  2. Each frame, I first get the input. Momentum is increased and/or increased based on the keys pressed (e.g:
    if (Gdx.input.isKeyPressed(Keys.A)) { momentum.x -= speed; }

  3. I then multiply the momentum by 0.15. This is so that it slows down.

  4. After this, I multiply the velocity by 0.8.

  5. Then, I add the momentum to the velocity, to increase the velocity, as
    this is what actually moves the player.

  6. I then add the velocity to the position of the player.

  7. To apply the gravity, I add a gravity vector (0, -10) to the position of the player.

So I need to find a way to move the player, but not allowing it to overlap any part of the world. The world is made up of lots of
instances. The player's body is also an instance of
. Would it be easier to rewrite the collisions using Box2D? What I've tried is checking if the player overlaps any rectangles when it's moved, and if it will, not moving it.
But this doesn't seem to take everything into account - sometimes it works, but other times, it stops before touching the world.

TL;DR: I want to make collisions of my player with a world which is stored as a grid of rectangles. How would I do this, as my player is also a Rectangle. Would it be easier to use Box2D?
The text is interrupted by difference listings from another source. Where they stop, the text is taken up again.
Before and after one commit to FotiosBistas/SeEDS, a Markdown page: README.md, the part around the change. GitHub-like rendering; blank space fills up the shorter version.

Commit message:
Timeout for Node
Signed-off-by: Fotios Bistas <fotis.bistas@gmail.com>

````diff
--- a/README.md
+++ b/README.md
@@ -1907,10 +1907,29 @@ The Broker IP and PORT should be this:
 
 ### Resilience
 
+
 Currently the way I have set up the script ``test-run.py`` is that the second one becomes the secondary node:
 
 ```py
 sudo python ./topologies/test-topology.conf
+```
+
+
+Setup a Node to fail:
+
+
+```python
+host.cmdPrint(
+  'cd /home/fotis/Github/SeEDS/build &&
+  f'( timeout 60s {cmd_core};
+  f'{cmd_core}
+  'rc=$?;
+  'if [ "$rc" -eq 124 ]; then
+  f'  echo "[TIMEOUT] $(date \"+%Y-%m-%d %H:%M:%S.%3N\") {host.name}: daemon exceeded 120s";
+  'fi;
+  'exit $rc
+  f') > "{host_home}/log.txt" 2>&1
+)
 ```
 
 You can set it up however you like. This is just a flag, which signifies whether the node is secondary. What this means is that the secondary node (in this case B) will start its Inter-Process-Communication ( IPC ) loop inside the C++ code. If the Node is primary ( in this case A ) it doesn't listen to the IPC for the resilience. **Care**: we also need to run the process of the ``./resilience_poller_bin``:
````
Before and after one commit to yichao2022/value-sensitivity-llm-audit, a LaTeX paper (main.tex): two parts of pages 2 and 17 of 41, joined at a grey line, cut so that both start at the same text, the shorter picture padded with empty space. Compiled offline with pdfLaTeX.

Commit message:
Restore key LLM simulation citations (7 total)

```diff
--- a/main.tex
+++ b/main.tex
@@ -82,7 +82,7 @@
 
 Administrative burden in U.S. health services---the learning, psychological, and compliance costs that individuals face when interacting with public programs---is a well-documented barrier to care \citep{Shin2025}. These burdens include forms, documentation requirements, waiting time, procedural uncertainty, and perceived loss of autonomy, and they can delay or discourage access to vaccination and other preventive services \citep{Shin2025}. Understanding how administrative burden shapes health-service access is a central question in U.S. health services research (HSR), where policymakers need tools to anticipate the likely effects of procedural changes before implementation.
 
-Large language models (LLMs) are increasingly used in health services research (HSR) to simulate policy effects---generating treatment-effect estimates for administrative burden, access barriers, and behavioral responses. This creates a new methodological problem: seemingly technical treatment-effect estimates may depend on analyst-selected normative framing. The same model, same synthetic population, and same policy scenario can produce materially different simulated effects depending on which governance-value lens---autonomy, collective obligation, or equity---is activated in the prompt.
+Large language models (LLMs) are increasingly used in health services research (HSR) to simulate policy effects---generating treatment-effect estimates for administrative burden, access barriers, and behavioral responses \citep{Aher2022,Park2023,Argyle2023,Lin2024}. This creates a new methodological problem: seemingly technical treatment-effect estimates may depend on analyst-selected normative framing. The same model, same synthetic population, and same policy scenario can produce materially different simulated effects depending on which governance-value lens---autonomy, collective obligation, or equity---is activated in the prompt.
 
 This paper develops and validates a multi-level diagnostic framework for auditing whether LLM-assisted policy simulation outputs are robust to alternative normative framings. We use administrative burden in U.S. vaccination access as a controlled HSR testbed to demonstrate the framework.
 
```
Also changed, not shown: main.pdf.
Answer Source

This answer gives a good overview about the details of collision detection: http://gamedev.stackexchange.com/a/26506

However, that might be a bit overwhelming if you just want to get a simple game going. Does your game loop happen in fixed interval or is it dependent on the framerate? Maybe you could solve a part of your issue by simply dividing the collision detection into more steps. Instead of moving the full way during one update, you could make 10 little updates that each move you only a 10th of the distance. Then you do a collision check after each step, so it's less likely that you stop too early or move through thin objects.

That would of course be more taxing on the performance, but it's a naive and easy to implement approach to a solution.